The volatility throughout the fourth quarter and December was enough to rattle the nerves of most investors. And a large sell-off right at the start of 2019 spooked investors further, at least before the Dow Jones industrial average posted a multiday recovery that took the index up about 1,250 points from its lows. While investors might have blamed machine trading and algorithms for the selling pressure in December, this was during a period when most people didn’t want to buy stocks. And it was a time when economic numbers and corporate news were looking less and less grand each week.
Now the investing community is preparing for waves of corporate earnings reports for the fourth quarter of 2018. Some companies are likely to post stellar earnings compared with the December quarter estimates, but where things are looking rather shaky is what to expect for guidance for the first quarter and for all of 2019. It is this guidance that should be of concern here, because at the current time most international corporations have every single reason to be cautious and conservative.

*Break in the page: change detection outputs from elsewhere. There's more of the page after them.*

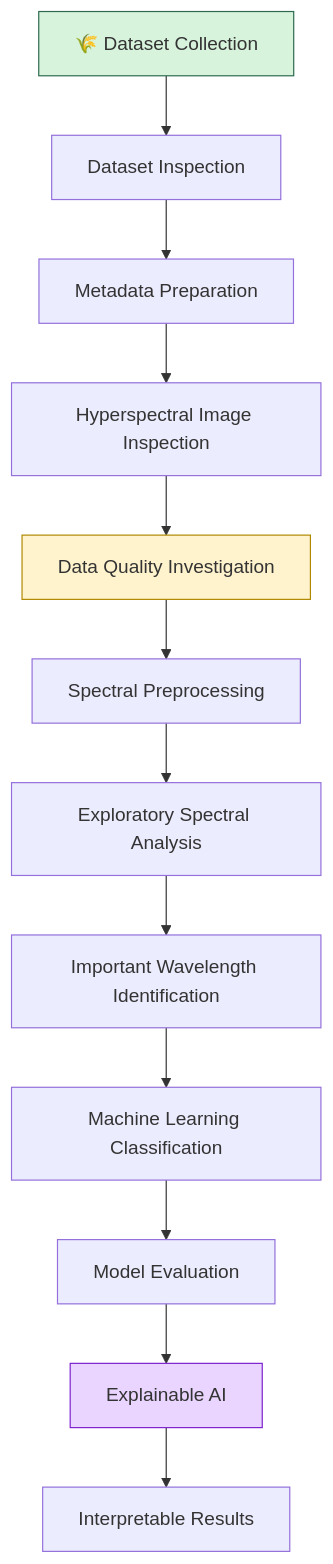
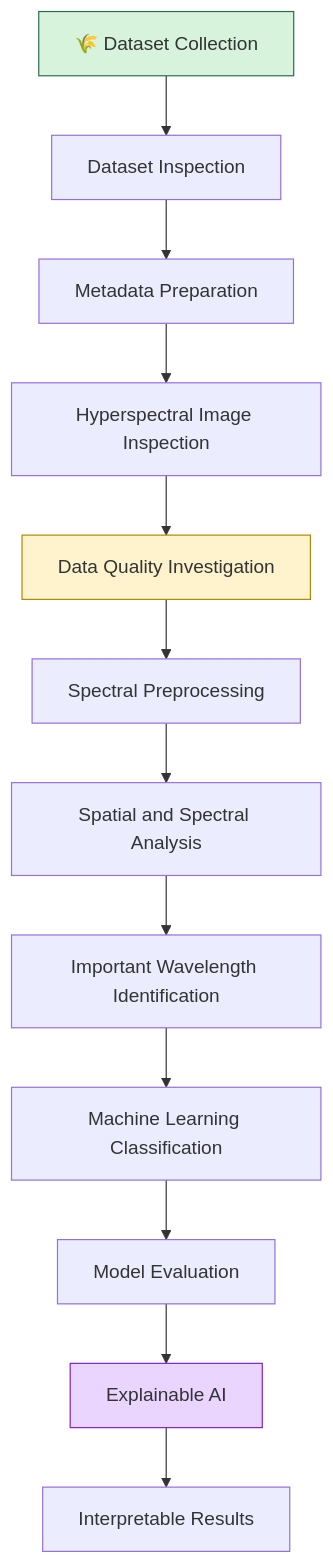
The diagram in README.md (sanjanamdinfo/TerraSpectra-AI), drawn with Mermaid before and after one commit. The commit also changed other lines of this file, not shown here.

Commit message:
Update README with SWIR spatial investigation

````diff
--- a/README.md
+++ b/README.md
@@ -145,18 +163,18 @@
 ```mermaid
 flowchart TD
     A["🌾 Dataset Collection"] --> B["Dataset Inspection"]
     B --> C["Metadata Preparation"]
     C --> D["Hyperspectral Image Inspection"]
     D --> E["Data Quality Investigation"]
     E --> F["Spectral Preprocessing"]
-    F --> G["Exploratory Spectral Analysis"]
+    F --> G["Spatial and Spectral Analysis"]
     G --> H["Important Wavelength Identification"]
     H --> I["Machine Learning Classification"]
     I --> J["Model Evaluation"]
     J --> K["Explainable AI"]
     K --> L["Interpretable Results"]
 
     style A fill:#d8f3dc,stroke:#2d6a4f
     style E fill:#fff3cd,stroke:#b08900
     style K fill:#e9d5ff,stroke:#7e22ce
 ```
````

They have no idea if trade talks will really result in a grand bargain with China, no idea if the partial government shutdown will get resolved, no clue if Federal Reserve Chair Powell really will slow down on the rate hike game, and no idea if the economic picture will improve.
24/7 Wall St. has warned that the analyst community had not dialed down expectations enough for the current climate. This also means that the investing community was not dialed in enough with reality, even after the major volatility made for the worst December since the Great Depression of the 1930s. At the start of 2019, the model we use for tracking analyst forecasts was pointing to Dow